Prior to undertaking this exercise, I thought I should undertake a little research> ISO settings are now part of every day digital photography. But this has not always been the case as in the days of wet film.
Bryan Peterson in Understanding Exposure-ISBN 081746300-3, pages 20-26) explains why ISO settings are so important. He, as always, make was could be a rather complicated subject a little easer to understand by using worker bees. (1 iso =1 worker bee)
” …. If my camera is set to iso 100 and yours to iso 200 you have twice as many bees than me. So if the two cameras are set to the same settings your camera will need less time to capture the same image as me image as there are twice as many bees bringing light to your camera.”
“… when you increase the iso (or number of worker bees) you cut the time necessary to get the image captured…”
Iso settings are part of the Photographic triangle which is made up of the following
- Iso Setting
- Shutter Speed
And the second
Here are two screen shots at 100%
Screen Shot above
There is a clear difference between the two screen shots, especially the sky.
I took a further image of the skyline as it got darker to see if the results would be the same. Although this image was effected by the wind causing movement to the camera , as you see.
Later I walked along Victoria Street to see if I could capture an image at an even higher iso.
I found girl camped out , waiting for the Royal Wedding. She had picked a dark spot under some trees, so she could get some sleep.
I decided that if I were a press photographer I would need to get this sort of image what ever the situation. I worked my way through the iso setting untill I got this image.
I found that in order to get an image that was of any use I had to go up to Iso 5000. The screen shot below shows what the image would be like at 100% crop.
I chose an area in the image that contained writing to show a greater effect.
You can clearly see noise and although you can not read the writing the images are still visible.
Further images were now required to see how high I could push the camera and still have a usable image. I captured this image of a cameraman
It was very dark here , but I got an image that was reasonably clear, however as you will see from the screen shot a lot of noise is shown. As a further test I decided to take this crop at 150%. The results were interesting as you can see.
The audio ports can be seen and the writing is still visible.
I noted that the noise appears to be more visible on the black parts on the image rather than the silver. I noted similar results on some of the crops above.
Is noise greater on dark sections of the image or lighter sections?
In view of the above results I set off again to try and find an image that would test the camera even further.
Again this shot was taken hand-held in the street.
After looking at the result we are now getting to the stage where the quality of the original image is showing a lot of noise. I think that this is still a usable image if it was captured by a press photographer of an important event that nobody else had captured.
Below are two crops, one at 100% and a second t 150%
and the second
These crops were taken from this area of the original image
The 100% crop still shows detail however the 150% crop is, in my view, of little use.
I decided to go back onto the roof of the building I was using to get a further long distance image of a London landmark from a distance.
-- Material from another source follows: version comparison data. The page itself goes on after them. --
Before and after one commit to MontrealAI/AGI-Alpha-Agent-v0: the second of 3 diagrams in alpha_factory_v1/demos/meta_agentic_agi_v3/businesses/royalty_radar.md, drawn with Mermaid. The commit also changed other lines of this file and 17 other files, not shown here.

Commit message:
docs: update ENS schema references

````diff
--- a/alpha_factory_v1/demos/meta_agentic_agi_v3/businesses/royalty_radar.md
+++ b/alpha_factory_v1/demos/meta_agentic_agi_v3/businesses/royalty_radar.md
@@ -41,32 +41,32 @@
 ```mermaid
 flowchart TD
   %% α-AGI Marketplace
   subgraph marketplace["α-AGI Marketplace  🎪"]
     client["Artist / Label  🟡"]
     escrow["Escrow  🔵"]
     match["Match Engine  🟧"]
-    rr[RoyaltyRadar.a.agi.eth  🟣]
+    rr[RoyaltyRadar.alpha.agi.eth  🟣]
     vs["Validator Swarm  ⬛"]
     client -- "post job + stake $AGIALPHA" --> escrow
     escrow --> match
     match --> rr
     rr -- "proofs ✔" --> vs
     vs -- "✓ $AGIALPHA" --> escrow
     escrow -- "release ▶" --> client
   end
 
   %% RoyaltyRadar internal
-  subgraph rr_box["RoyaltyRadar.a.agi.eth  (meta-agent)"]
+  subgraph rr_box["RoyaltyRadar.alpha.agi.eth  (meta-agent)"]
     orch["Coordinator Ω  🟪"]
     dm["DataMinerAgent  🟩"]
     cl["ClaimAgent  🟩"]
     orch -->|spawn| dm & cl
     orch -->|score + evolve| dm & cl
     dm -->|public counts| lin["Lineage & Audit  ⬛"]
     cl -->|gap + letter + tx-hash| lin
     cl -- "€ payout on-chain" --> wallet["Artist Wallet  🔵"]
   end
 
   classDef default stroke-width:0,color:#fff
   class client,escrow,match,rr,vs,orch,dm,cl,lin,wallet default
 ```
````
There would be very little light , due to the distance , so my only option would be to shoot using very high iso.
Here is the result, I’m sure we all know this building.
Here is the crop at 100% , which I was rather pleased with
Clearly lots of noise, but there is still detail, look at the brick work and the detail in the tower behind.
How would conversion to black and white effect the image if it was say, going into a newspaper, well her is the result.
I thought that this looked better, what do you think?
End of great exercise.Further review to follow.